Problem statement –
Report how many lines of the entries below contain the word "Linux", and nothing more.

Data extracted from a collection
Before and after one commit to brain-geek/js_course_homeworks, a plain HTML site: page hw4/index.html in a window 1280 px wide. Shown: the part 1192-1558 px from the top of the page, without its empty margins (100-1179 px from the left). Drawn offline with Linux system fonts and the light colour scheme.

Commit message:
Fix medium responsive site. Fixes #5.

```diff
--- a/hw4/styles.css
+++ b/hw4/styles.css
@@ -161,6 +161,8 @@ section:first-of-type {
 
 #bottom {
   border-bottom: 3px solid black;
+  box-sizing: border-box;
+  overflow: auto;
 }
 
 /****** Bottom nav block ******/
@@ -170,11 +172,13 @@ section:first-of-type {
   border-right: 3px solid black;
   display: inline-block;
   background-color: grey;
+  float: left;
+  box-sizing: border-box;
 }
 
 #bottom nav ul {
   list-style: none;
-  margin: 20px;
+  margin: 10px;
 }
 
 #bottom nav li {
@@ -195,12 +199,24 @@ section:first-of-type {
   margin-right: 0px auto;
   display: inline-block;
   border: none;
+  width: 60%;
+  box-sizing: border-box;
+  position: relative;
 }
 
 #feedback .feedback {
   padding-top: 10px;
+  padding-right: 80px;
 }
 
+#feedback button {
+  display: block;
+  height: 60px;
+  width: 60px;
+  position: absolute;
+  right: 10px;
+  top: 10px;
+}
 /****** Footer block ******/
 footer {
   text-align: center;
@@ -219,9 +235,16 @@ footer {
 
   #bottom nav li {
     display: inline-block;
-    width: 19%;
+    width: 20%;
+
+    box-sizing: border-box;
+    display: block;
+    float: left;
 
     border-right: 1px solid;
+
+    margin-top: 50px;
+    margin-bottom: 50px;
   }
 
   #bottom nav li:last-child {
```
--
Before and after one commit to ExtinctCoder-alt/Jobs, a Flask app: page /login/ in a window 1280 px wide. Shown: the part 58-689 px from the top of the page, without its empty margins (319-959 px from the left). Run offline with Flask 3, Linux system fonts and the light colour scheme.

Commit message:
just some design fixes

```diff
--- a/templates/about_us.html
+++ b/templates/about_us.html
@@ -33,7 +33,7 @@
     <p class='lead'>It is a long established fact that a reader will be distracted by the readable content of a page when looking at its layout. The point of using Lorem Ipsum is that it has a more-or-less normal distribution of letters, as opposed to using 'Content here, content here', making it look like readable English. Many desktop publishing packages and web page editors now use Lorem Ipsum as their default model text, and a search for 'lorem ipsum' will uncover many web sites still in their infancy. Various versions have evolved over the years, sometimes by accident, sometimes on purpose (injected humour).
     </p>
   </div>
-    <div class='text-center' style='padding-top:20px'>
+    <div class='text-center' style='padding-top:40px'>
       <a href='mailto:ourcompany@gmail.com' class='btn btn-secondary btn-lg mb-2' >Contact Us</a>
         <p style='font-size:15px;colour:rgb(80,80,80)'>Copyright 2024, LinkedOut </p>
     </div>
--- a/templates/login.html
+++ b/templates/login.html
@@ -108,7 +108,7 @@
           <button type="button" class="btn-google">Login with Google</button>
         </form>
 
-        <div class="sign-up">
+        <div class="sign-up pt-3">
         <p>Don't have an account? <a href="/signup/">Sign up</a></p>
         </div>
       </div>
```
--
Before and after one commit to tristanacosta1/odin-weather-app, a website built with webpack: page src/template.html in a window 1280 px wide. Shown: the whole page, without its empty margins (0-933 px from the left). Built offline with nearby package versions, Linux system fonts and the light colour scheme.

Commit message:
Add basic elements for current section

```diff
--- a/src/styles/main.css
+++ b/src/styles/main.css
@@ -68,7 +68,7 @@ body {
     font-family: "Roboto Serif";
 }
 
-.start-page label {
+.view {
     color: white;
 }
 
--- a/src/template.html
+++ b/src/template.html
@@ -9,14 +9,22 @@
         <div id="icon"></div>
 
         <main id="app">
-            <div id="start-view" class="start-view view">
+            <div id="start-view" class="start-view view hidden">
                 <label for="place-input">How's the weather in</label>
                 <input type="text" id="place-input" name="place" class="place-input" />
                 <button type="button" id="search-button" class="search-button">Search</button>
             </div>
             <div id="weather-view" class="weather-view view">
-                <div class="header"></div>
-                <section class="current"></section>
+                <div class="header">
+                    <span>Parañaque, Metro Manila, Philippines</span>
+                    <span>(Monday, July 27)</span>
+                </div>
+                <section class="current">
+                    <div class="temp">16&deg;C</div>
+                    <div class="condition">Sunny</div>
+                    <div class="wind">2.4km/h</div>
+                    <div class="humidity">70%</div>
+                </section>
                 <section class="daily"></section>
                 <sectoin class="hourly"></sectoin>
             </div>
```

Problem solution –
3